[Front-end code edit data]

※ ※ ※

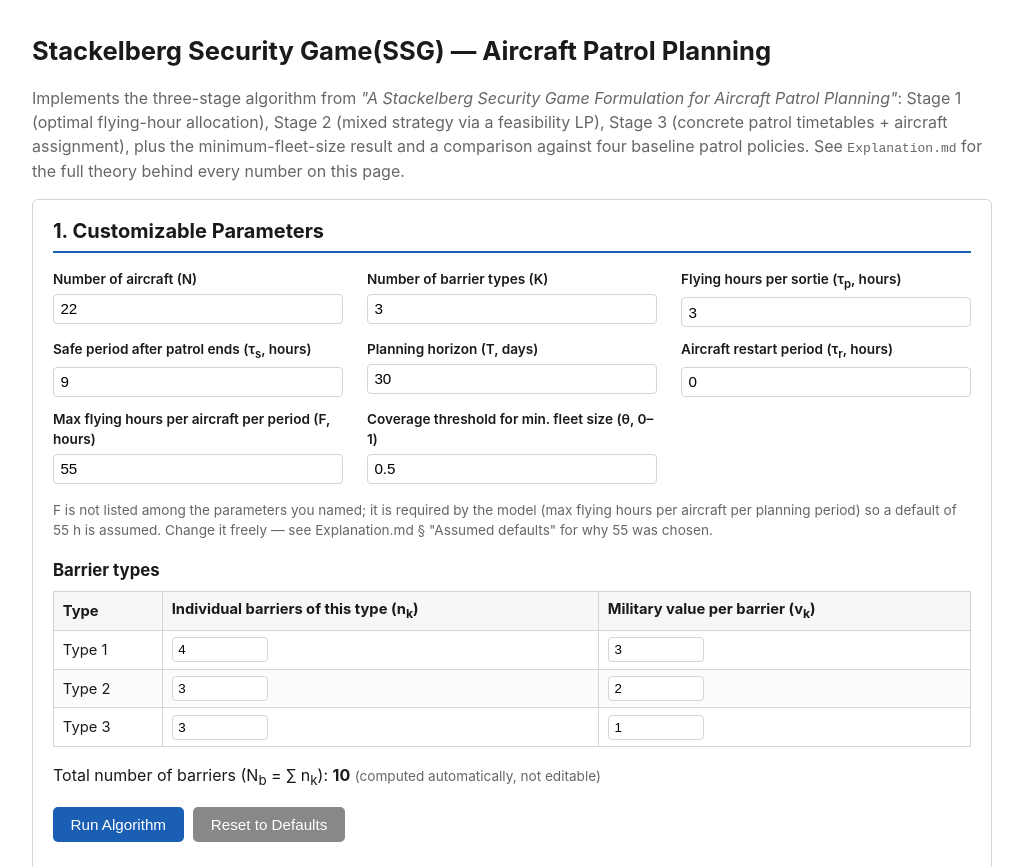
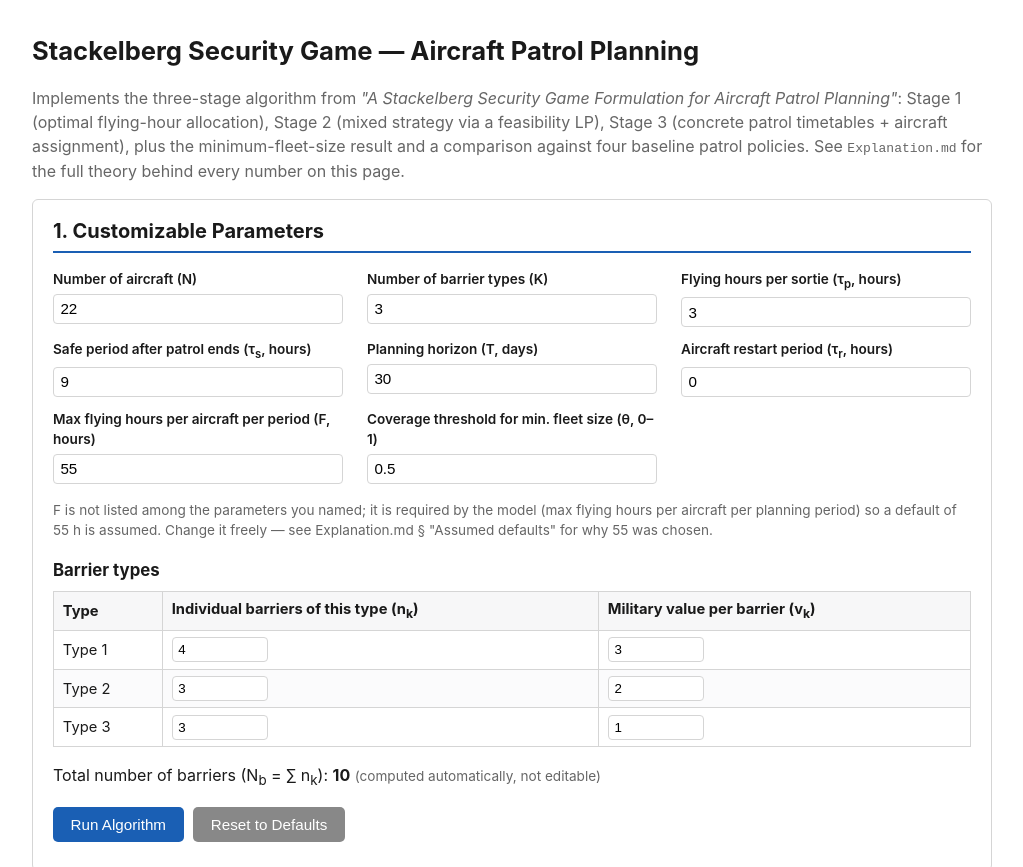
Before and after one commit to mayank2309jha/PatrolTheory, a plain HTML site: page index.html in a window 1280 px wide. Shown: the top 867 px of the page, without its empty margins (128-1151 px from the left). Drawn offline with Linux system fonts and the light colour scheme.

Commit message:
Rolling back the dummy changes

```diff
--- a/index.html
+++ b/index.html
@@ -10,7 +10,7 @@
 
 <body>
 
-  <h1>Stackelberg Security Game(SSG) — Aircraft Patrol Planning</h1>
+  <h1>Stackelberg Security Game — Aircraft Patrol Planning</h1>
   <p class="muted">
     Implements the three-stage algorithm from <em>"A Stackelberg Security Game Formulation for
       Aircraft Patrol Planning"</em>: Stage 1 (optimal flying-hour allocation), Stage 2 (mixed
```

※ ※ ※

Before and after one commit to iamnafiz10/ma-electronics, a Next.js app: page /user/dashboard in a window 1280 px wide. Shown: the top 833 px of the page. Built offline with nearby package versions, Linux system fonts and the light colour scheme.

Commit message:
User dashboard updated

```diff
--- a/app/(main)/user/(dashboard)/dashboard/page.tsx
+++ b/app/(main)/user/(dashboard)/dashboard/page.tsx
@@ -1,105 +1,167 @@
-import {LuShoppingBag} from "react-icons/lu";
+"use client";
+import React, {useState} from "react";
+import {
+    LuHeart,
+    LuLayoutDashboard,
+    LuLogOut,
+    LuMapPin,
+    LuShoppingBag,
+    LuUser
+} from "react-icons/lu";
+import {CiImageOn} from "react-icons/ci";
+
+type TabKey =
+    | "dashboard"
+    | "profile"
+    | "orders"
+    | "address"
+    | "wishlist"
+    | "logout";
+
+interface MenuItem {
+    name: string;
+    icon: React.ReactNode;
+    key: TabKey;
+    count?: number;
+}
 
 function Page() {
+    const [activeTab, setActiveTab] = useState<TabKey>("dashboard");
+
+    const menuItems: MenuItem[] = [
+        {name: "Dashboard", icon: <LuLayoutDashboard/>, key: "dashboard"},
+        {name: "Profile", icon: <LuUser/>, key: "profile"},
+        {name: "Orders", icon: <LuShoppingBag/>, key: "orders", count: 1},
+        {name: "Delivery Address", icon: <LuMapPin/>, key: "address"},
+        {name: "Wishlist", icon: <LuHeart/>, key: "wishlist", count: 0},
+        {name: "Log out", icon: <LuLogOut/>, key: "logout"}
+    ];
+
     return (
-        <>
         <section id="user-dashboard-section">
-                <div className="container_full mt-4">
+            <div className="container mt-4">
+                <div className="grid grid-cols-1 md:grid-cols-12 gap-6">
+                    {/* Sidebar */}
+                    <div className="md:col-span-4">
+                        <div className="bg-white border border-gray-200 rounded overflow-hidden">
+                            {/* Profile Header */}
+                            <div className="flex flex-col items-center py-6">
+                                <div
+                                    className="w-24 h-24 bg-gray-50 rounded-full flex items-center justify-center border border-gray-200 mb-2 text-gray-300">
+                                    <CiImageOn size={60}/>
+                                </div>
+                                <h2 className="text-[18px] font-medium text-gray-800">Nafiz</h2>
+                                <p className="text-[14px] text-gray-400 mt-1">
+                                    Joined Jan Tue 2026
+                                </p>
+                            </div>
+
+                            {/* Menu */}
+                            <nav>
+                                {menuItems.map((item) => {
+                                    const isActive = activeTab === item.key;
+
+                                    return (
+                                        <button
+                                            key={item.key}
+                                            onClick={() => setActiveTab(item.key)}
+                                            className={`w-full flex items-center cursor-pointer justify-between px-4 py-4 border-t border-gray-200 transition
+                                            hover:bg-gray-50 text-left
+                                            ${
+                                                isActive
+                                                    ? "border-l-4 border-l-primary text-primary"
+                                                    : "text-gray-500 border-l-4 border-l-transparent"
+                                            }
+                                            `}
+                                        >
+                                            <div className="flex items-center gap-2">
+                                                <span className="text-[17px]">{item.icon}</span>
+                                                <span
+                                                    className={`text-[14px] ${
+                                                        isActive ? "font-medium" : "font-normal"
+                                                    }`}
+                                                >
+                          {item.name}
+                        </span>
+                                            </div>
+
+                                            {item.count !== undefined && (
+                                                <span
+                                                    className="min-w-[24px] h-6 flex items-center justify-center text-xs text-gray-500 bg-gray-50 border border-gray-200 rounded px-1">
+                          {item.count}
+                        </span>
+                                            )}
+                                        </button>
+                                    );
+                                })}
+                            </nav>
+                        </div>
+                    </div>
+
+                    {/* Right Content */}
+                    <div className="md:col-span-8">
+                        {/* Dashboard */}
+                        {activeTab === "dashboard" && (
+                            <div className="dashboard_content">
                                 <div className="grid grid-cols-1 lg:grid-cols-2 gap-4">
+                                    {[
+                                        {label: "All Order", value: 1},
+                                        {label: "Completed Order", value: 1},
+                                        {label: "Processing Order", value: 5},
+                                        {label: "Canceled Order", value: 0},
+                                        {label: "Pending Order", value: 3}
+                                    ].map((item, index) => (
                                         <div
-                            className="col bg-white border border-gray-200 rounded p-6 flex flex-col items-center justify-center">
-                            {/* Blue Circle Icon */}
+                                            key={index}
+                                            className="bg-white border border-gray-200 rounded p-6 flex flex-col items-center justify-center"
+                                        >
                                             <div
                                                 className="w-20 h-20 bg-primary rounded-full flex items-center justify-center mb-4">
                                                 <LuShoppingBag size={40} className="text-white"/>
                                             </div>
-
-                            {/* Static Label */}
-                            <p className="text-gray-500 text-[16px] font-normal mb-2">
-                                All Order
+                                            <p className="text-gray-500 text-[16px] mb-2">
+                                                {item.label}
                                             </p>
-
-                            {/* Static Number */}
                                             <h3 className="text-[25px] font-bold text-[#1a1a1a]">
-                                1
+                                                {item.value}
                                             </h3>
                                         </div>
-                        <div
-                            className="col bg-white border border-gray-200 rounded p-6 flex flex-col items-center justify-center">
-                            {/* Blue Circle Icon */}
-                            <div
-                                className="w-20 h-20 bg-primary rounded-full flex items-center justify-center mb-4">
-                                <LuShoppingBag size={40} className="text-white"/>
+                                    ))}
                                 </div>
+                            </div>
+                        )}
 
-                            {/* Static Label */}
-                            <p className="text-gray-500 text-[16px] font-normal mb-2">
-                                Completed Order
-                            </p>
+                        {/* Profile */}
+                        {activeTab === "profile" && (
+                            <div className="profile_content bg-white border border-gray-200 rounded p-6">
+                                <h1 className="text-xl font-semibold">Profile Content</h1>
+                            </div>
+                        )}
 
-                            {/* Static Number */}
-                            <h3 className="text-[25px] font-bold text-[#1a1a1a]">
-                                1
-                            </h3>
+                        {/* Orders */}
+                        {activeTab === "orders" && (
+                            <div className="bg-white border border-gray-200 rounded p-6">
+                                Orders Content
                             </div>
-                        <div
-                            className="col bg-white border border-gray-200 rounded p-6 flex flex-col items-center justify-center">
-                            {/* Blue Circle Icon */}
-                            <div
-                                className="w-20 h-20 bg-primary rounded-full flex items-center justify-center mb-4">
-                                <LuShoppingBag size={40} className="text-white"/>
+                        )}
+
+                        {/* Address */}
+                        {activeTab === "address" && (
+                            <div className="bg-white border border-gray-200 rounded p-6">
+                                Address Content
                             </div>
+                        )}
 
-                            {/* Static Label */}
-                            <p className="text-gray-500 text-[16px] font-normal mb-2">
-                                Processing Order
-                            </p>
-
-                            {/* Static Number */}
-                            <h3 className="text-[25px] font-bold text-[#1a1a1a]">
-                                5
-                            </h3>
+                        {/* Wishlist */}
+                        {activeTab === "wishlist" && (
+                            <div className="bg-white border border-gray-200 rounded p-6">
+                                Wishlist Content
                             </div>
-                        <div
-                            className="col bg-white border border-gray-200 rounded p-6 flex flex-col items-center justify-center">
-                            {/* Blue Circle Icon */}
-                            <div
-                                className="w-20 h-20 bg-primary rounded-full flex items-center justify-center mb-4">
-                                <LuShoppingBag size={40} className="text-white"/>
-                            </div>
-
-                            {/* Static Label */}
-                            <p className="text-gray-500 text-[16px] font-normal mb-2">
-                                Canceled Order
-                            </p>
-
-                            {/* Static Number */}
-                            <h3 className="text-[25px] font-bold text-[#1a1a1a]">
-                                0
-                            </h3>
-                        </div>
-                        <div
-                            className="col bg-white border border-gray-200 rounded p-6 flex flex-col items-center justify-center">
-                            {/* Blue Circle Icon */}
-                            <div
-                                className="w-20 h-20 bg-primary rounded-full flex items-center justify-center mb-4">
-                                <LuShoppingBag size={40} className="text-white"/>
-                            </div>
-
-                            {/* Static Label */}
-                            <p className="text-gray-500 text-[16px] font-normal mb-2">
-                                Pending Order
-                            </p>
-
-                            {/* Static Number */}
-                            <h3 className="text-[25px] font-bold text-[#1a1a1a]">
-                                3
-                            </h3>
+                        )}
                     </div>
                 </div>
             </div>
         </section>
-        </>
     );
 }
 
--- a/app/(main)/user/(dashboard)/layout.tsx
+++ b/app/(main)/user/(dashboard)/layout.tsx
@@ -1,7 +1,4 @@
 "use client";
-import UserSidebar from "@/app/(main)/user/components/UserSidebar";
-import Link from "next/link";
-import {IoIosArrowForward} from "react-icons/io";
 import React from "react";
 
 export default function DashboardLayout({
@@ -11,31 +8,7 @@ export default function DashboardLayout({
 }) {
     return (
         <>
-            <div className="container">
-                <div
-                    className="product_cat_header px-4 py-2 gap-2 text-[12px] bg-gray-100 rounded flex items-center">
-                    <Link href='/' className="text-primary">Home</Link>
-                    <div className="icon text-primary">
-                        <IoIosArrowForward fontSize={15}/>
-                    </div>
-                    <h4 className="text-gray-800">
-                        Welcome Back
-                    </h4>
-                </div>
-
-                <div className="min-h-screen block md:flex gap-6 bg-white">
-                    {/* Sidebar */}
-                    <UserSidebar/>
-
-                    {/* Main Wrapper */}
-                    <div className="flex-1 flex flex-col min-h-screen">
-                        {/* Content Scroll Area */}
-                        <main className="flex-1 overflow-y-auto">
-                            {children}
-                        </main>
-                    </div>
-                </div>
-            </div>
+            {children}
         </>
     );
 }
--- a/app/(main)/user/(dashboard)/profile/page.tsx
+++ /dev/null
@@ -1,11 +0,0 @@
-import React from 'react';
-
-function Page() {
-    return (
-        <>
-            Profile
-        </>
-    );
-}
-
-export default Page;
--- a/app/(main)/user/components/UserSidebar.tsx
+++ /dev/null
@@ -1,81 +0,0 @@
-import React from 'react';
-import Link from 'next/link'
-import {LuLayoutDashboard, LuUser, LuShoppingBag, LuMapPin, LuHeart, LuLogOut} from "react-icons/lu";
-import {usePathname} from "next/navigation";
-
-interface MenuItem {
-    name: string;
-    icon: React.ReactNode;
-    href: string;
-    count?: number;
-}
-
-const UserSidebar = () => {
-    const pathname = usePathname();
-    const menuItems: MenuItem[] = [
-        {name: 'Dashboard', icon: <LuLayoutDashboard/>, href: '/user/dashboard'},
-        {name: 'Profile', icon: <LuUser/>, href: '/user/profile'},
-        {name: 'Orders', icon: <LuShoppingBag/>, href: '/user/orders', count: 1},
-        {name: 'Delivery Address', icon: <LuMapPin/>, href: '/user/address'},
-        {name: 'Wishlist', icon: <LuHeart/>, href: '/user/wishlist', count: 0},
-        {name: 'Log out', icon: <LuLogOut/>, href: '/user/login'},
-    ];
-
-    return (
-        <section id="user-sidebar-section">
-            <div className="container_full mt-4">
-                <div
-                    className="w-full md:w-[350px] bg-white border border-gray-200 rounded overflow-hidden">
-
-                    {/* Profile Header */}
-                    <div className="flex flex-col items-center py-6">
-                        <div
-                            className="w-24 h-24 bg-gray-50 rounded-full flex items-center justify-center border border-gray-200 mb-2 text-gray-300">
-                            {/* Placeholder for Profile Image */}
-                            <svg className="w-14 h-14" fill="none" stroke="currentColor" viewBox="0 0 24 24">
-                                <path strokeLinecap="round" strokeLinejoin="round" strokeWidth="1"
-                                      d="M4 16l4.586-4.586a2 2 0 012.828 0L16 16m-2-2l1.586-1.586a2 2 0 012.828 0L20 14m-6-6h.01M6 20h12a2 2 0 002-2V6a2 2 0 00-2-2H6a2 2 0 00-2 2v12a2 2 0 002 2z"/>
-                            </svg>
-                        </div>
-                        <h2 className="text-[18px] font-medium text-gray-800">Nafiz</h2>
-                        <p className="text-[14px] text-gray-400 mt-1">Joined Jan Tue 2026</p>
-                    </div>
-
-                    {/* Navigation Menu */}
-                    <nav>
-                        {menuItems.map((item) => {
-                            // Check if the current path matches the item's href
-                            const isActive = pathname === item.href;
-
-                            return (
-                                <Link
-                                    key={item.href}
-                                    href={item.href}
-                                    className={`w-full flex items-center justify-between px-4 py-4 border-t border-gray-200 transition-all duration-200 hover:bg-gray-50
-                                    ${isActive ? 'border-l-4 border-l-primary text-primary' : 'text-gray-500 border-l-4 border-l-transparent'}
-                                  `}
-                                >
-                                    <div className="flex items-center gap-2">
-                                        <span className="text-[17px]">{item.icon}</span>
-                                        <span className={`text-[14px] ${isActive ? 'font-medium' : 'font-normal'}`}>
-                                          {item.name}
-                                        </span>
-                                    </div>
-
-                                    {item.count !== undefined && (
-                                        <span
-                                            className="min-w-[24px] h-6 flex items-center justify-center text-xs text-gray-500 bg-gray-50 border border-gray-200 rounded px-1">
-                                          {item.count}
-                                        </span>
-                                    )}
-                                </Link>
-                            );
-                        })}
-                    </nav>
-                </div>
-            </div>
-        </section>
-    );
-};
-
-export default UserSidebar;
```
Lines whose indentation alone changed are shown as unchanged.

※ ※ ※

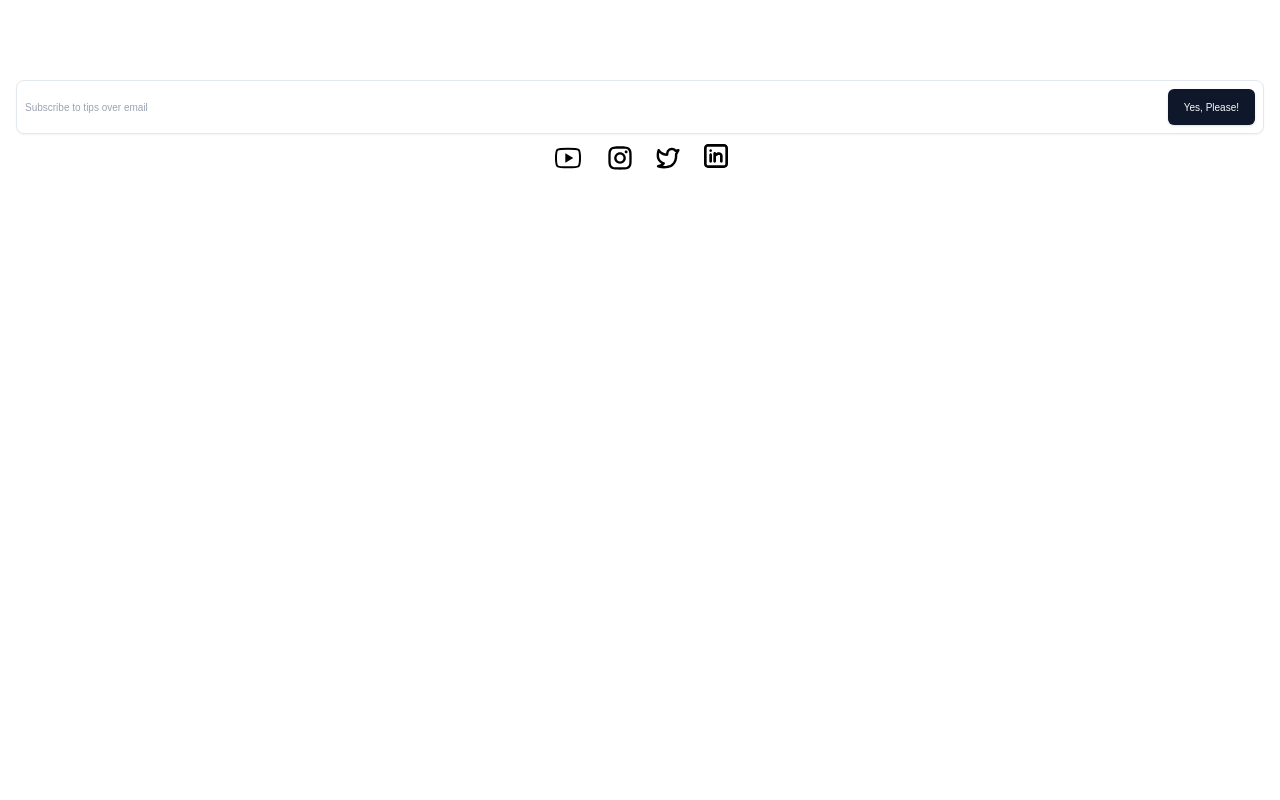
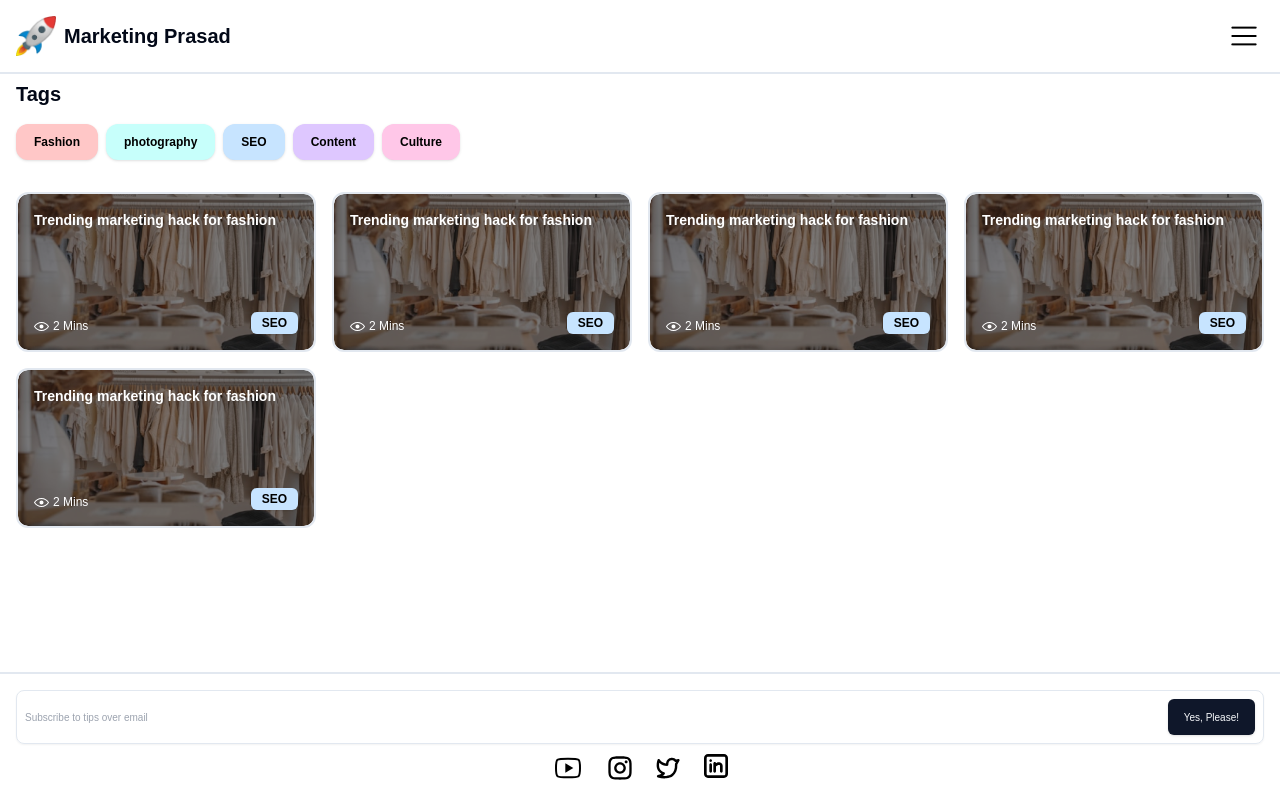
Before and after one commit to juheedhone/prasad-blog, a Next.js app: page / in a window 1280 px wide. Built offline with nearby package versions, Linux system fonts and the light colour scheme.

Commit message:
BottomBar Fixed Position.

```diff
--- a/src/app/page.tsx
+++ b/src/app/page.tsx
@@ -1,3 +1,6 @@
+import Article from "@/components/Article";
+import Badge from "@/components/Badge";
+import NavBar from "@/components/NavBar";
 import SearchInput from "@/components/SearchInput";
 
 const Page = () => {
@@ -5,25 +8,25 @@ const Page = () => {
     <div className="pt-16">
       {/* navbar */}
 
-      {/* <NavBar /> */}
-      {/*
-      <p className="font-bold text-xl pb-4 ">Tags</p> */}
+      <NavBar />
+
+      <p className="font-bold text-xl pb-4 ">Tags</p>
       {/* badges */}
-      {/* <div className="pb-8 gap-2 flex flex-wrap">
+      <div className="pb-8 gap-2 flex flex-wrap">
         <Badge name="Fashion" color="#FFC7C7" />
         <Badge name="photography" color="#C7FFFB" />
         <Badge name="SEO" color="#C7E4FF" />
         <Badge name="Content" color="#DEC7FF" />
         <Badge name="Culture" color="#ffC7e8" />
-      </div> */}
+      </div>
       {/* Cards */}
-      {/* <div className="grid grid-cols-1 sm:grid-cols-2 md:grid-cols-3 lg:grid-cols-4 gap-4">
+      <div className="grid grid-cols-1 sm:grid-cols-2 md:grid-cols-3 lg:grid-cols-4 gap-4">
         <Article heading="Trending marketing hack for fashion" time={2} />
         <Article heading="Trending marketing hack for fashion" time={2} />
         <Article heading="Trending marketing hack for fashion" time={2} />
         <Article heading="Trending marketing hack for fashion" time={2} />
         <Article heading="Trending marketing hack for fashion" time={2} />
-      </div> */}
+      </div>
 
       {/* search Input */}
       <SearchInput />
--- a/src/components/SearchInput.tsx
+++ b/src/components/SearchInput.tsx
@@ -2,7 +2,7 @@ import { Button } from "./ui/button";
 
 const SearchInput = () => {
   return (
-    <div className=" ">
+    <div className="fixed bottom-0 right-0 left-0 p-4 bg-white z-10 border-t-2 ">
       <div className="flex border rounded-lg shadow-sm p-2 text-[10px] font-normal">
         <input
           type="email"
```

※ ※ ※

Find the lines above that include the string "section" and copy them.

Response area »
         <section id="user-dashboard-section">
         </section>
-        <section id="user-sidebar-section">
-        </section>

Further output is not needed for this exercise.